With a degree of candor often unheard of in political memoirs, The Gentleman from Illinois reveals Dixon’s abilities as a storyteller. At times chatty and self-effacing, Dixon pulls no punches when it comes to detailing the personalities of major political figures—such as Mayor Richard J. Daley, Adlai Stevenson, Paul Simon, and presidents of the United States.
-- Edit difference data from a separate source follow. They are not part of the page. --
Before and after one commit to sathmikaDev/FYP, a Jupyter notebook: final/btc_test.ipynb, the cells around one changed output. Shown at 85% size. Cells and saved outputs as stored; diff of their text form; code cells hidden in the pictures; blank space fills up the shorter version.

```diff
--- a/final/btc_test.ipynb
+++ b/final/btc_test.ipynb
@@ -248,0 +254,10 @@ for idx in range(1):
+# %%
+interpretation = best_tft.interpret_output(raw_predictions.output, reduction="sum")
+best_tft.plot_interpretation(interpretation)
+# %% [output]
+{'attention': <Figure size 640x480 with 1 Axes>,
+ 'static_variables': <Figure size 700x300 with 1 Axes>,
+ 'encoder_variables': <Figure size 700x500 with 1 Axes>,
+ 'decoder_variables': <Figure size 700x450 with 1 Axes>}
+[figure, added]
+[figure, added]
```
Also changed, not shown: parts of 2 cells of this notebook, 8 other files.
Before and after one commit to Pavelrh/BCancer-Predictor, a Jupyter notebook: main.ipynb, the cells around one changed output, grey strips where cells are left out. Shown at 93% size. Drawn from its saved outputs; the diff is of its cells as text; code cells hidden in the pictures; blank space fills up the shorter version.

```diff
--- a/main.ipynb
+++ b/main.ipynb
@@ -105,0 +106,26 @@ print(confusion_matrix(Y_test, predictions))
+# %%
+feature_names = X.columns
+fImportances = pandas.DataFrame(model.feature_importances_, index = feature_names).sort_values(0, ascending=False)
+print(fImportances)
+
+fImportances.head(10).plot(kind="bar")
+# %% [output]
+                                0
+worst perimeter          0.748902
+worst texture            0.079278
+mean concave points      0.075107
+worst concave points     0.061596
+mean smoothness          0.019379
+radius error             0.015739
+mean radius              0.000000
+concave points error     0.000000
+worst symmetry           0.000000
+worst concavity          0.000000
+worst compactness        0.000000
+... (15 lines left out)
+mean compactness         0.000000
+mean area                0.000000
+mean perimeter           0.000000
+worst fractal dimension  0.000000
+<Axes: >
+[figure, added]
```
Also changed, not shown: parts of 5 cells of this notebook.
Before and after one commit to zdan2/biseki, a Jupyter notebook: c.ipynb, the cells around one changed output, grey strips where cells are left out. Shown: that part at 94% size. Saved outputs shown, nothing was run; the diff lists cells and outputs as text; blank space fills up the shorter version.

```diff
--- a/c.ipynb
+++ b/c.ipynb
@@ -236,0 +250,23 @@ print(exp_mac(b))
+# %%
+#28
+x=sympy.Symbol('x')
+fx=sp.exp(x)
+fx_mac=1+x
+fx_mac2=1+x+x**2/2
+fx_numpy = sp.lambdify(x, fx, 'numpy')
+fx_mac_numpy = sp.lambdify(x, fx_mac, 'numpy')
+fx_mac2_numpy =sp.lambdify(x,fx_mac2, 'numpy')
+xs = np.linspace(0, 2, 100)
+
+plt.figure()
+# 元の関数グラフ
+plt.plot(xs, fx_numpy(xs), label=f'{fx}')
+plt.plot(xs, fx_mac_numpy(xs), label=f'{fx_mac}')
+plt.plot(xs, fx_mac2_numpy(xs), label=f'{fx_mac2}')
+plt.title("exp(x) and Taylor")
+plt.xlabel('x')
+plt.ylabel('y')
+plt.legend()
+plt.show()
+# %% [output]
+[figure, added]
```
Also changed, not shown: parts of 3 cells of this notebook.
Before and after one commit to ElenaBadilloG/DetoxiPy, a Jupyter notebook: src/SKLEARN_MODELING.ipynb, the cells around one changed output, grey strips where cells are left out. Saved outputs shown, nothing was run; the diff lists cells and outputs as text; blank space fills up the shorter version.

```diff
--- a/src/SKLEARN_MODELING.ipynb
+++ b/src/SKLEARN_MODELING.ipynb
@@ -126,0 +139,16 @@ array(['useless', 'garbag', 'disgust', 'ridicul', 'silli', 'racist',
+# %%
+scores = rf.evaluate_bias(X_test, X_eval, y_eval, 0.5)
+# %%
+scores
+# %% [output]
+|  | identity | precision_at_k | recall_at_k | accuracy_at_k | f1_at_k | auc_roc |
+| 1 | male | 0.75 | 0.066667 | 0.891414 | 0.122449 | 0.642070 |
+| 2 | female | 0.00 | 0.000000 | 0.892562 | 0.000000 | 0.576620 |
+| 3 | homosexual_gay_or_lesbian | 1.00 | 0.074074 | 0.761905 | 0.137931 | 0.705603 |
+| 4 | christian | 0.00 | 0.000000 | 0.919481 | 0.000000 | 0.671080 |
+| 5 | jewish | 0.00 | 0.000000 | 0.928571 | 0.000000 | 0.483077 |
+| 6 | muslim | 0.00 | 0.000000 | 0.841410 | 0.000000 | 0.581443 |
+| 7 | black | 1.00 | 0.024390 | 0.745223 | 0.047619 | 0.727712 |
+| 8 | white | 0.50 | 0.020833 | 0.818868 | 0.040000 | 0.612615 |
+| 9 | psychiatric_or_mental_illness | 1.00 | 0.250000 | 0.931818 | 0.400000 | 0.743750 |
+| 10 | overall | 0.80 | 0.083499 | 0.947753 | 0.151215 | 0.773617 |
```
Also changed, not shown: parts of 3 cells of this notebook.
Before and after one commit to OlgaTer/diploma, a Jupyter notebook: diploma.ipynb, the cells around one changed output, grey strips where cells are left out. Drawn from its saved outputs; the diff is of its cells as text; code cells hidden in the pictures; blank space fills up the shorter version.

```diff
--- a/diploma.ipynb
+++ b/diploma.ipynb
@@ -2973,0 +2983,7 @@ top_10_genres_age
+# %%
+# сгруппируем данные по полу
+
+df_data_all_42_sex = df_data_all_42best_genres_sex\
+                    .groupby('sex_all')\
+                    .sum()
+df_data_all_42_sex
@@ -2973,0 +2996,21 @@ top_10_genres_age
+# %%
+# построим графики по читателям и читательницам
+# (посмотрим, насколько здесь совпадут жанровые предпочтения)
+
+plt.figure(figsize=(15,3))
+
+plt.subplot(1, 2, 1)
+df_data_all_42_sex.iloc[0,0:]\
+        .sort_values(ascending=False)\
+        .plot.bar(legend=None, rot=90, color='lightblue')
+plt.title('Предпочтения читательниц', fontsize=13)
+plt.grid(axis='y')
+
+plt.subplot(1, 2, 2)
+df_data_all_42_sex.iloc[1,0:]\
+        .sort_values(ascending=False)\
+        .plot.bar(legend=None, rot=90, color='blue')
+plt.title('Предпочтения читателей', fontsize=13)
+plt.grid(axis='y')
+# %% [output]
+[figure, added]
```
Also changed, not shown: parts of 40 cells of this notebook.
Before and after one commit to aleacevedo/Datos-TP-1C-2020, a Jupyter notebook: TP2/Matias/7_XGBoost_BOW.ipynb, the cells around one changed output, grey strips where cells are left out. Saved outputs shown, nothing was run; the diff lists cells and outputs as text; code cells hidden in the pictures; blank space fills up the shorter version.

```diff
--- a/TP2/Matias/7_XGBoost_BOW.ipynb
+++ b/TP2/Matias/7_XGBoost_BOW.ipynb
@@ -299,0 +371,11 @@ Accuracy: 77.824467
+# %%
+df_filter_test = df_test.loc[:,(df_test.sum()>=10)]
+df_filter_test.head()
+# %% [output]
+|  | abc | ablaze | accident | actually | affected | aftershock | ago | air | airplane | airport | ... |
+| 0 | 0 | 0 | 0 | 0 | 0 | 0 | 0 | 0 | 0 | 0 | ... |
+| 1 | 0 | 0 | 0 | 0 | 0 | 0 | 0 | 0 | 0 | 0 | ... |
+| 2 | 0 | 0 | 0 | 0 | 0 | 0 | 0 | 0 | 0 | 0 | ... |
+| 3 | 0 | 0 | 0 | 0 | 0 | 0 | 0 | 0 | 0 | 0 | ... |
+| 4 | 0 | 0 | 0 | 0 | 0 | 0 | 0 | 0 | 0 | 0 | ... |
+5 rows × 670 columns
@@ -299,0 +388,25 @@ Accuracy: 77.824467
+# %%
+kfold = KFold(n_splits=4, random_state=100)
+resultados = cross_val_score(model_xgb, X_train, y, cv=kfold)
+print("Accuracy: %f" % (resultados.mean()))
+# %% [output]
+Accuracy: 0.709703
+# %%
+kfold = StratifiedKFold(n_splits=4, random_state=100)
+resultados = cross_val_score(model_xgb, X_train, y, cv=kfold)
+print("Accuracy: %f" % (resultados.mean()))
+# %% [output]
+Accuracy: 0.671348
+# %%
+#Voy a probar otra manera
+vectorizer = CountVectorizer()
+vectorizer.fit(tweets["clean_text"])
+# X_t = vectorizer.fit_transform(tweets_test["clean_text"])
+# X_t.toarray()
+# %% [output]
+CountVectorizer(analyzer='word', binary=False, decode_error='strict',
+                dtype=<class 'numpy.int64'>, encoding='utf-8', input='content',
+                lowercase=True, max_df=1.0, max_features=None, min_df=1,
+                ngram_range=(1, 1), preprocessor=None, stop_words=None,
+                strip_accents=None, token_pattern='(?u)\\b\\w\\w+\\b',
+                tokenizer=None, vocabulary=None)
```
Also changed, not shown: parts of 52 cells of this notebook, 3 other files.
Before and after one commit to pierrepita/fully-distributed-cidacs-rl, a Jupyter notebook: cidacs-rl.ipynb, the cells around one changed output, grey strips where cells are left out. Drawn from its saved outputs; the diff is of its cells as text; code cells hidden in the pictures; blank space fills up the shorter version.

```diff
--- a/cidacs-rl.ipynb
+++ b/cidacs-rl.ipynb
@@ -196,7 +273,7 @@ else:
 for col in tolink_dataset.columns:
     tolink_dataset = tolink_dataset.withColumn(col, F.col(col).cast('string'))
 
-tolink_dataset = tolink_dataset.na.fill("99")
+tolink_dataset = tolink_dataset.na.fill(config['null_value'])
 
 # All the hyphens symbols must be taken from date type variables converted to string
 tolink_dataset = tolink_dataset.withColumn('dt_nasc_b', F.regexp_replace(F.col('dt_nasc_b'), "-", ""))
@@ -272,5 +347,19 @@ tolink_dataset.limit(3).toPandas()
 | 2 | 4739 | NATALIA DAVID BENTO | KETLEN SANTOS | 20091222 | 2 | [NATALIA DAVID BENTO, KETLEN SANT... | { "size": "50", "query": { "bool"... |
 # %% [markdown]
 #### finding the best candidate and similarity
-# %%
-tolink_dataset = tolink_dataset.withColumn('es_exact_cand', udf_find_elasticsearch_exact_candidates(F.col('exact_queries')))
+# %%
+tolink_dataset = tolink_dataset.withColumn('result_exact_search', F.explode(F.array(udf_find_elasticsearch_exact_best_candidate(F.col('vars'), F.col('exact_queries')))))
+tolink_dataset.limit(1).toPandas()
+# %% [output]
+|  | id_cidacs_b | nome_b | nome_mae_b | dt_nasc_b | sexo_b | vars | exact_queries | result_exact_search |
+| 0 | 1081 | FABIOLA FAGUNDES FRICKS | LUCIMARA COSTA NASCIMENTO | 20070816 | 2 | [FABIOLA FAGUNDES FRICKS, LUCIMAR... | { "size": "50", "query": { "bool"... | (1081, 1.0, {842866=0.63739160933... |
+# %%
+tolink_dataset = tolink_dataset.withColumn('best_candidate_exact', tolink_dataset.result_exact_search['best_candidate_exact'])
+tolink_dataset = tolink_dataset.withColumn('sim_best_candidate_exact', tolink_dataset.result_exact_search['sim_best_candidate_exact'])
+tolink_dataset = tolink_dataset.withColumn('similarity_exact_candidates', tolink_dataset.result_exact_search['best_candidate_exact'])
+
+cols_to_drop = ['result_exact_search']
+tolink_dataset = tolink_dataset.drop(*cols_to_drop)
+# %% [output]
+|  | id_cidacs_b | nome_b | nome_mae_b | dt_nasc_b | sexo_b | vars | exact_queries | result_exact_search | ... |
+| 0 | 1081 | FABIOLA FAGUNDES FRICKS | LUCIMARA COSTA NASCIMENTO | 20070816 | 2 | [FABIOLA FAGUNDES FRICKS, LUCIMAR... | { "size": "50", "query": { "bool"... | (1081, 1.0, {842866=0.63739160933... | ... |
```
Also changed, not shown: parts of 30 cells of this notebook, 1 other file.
Indeed, he uses this same honest approach when examining himself, fully describing the setbacks and embarrassing moments that peppered his own life.
As a moderate Democrat who regularly crossed party lines in his voting and his views, Dixon also shares his thoughts on the proper way to run a government, the difficulties of passing legislation, the balancing act required to be a statewide official, and other valuable observations on local, state, and national politics. Full of behind-the-scenes insights presented in 121 short vignettes, The Gentleman from Illinois entertains as much as it informs, making it a necessary book for everyone interested in Illinois politics.
* The book has its own Facebook page as well.
Back in May, Dixon talked about the book when he was in Springfield for a fundraiser hosted by Sangamon County Young Democrats to benefit a summer food program run by the Illinois Coalition for Community Services. The book’s cover picture, he noted, shows him speaking to ward committeemen in Chicago as then-Mayor Daley “sits there stroking his chin.” Dixon also made it clear that he’s really anxious for people to enjoy his stories.
On the subject of food, Dixon told the gathering one of the stories in the book: how he worked to keep $100 million for a food program in the federal budget that was on the chopping block under President RONALD REAGAN. He said he got a letter from then-Chicago Mayor HAROLD WASHINGTON asking for help. He called Washington and said, “I would be his instrument and return that money to the budget.”
In those days, he said, “one of my great friends” was then-Rep. DAN ROSTENKOWSKI, D-Chicago, chairman of the House Ways and Means Committee.
“And Rosty’s best pal was the Speaker of the House, TIP O’NEILL, and I used to go out and have an occasional drink with those guys,” Dixon said. “So I got together with them and introduced the bill to put the $100 million back in the budget. … We kicked out the money for covert assistance to the contras in Nicaragua and put in the money for food for people.”
* Check out the blurbs…
“Alan Dixon served more than forty years in elected office, and never wavered from his characteristic civility and kindness. His career is proof that a strong leader can treat even his greatest adversaries with the greatest respect.” —Richard M. Daley, former mayor of Chicago
“Here’s the good one—the book we waited 20 years for. The Gentleman from Illinois chronicles Alan Dixon’s four decades in Illinois and Washington politics, and gives us a ring side seat to the passion, intrigue, and excitement that seeking and holding public office in a state like Illinois can command. One of the state’s most revered public servants has told it all without fear or favor and we are right there with him”—Governor James R .Thompson
“Like Alan, The Gentleman from Illinois is entertaining, enlightening, and informative, and I highly recommend it.”—Sam Nunn, former U.S. senator from Georgia